“I’m morally opposed to the unicorn role, Sloane.”

“Take your gold star, Bennett.”

“This is what I meant about logistics, for the record.” Riley’s burnt the second omelette, her own omelette, which seems fitting to the conversation’s state. “You’d all come back to my apartment and you’d what? Pretend you’ve never been there before?”

“Certainly.” Sloane chews with her smile intact. “I don’t think the ruse would have lost its charm yet.”

“And then we’d have to coordinate preferences, and Peter and I would have to have an awkward talk about boundaries, and I seriously doubt you’d take the initiative with Alden—”

“Correct, but I’m hardly there to have my own needs satisfied.”

“Why else would you be there?”

“Bennett, you’ve approached me with the video artist, asking me to break a boundary we very clearly set, and in order to break that boundary, I’d have to watch you have sex with another woman, something I find completely disagreeable, something you’d already know. Barring that you’ve had a stroke, I would need to know your game.”

Riley swallows. “My game?”

“Yes, Bennett, your game. Whatever game you must think you’re playing to subject me to the scenario in that way. It’s very out of character, and I’d need to understand your intent.”

“Jesus.” Riley finds herself unable to begin eating, staring back at Sloane, the other woman’s knife slicing too insistently through her eggs. “For the record, I remain completely against this idea. I would have never—”

Sloane puts down her knife, and her hand skates over the back of Riley’s hand, settles momentarily on her wrist, the quick clasp of her fingers some kind of reassurance. “I know, Bennett. It was all a hypothetical, but you have your answer.” She returns to her omelette. “Anyway, even if I was willing to participate, it would have ruined our little stunt.”

“How so?”

“I think it would become rapidly apparent that we were already familiar with each other.”

“Oh.” Riley swallows, transfers all the energy of suppressing a flood of memories into a nod. “That’s true.”

“But it’s all for the best, isn’t it? Alden didn’t work out and you’d probably hate carrying around that memory while moving on to the next temporary arrangement.” Sloane dabs at her mouth with a napkin. “How’s dating going, on that note?”

And Riley, licking her lips, fully aware of this inferno they’re fanning between them, only couples her lie with a beaming smile. “Very well, thank you.”

“Keeping them at a distance or anyone crossing the mile marker?”

“Look, for the right woman—”

“What would make her the right woman, Bennett? What traits would she possess?”

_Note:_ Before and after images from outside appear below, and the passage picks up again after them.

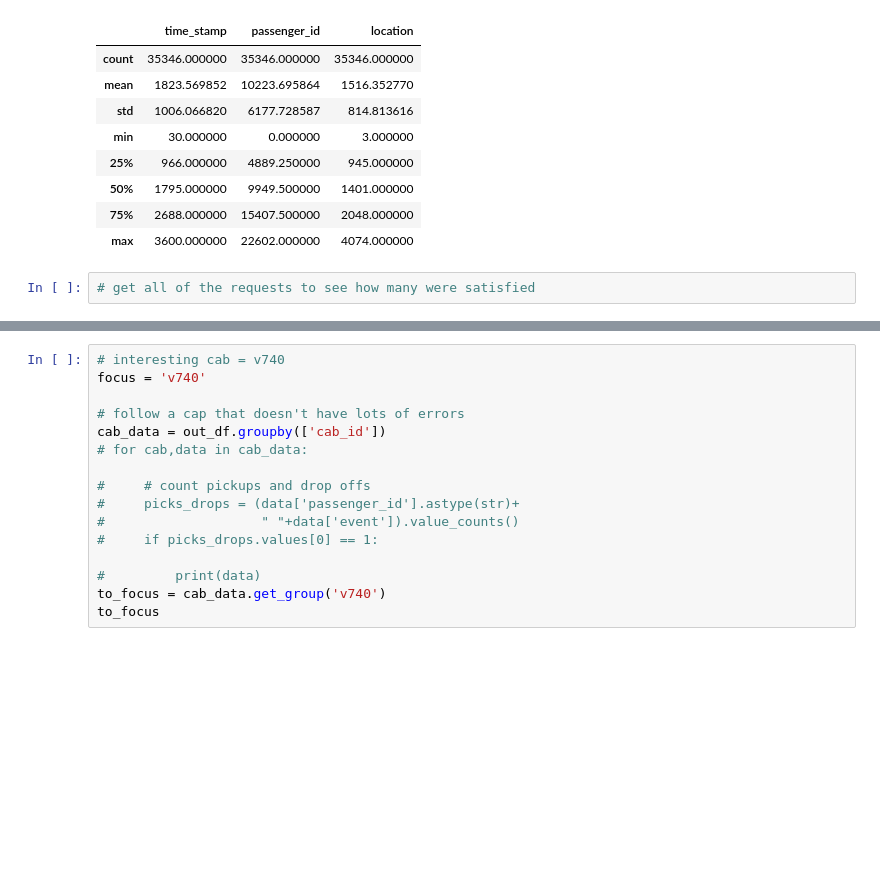
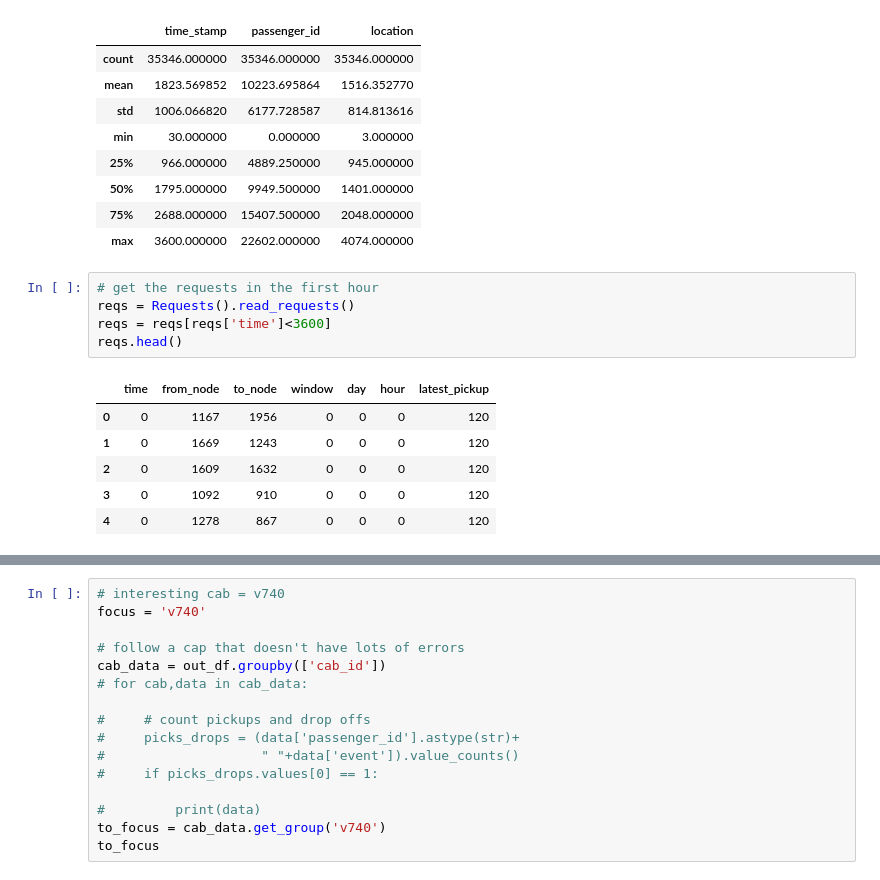
Before and after one commit to MrRobboWilliamson/ride-share, a Jupyter notebook: PostProcessing.ipynb, the cells around one changed output, grey strips where cells are left out. Saved outputs shown, nothing was run; the diff lists cells and outputs as text; blank space fills up the shorter version.

```diff
--- a/PostProcessing.ipynb
+++ b/PostProcessing.ipynb
@@ -68,5 +68,15 @@ out_df.describe()
 | 50% | 1795.000000 | 9949.500000 | 1401.000000 |
 | 75% | 2688.000000 | 15407.500000 | 2048.000000 |
 | max | 3600.000000 | 22602.000000 | 4074.000000 |
-# %%
-# get all of the requests to see how many were satisfied
+# %%
+# get the requests in the first hour
+reqs = Requests().read_requests()
+reqs = reqs[reqs['time']<3600]
+reqs.head()
+# %% [output]
+|  | time | from_node | to_node | window | day | hour | latest_pickup |
+| 0 | 0 | 1167 | 1956 | 0 | 0 | 0 | 120 |
+| 1 | 0 | 1669 | 1243 | 0 | 0 | 0 | 120 |
+| 2 | 0 | 1609 | 1632 | 0 | 0 | 0 | 120 |
+| 3 | 0 | 1092 | 910 | 0 | 0 | 0 | 120 |
+| 4 | 0 | 1278 | 867 | 0 | 0 | 0 | 120 |
```
Also changed, not shown: parts of 7 cells of this notebook, 5 other files.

Riley is caught now, absolutely cornered and visibly flustered, she’s sure, but she tries to play it off with a cocky grin. “I don’t know.”

“You don’t know? I don’t believe that. You must have some idea.”

“The right woman is...the right woman.”

Sloane blinks, her chin now cradled in her hand, her elbow planted on the counter’s edge. “Right.”

“You’re really going to make me elaborate on this.”

“I’m only curious, Bennett. From what you’ve said, some of your exes were very accomplished, accommodating, apparently more than conventionally attractive. That video artist was certainly someone’s ideal. It brings your standards into question.”

“My standards?”

“Well, if they were so exceptional, why didn’t they make the cut?”

“Because they weren’t the right woman.” She leans forward. “What’s wrong with your standards, Sloane? Why haven’t you met the right one yet?”

And Sloane snipes right back, never dethroned. “Who says I haven’t?”

Riley whistles. “Congratulations, Mr. Earlton.”

“I never said it was Peter.”

“Congratulations to whoever else you’re dating, then.”

“I’ll pass it on.”

“What are they like, I wonder? I’m sure they strike that perfect balance of bland, passive, and just agreeable enough to never challenge your authority or drag you too far outside that luxury comfort zone of yours.” Riley leans in, eyes narrowed, grin widening. “Don’t you just love settling?”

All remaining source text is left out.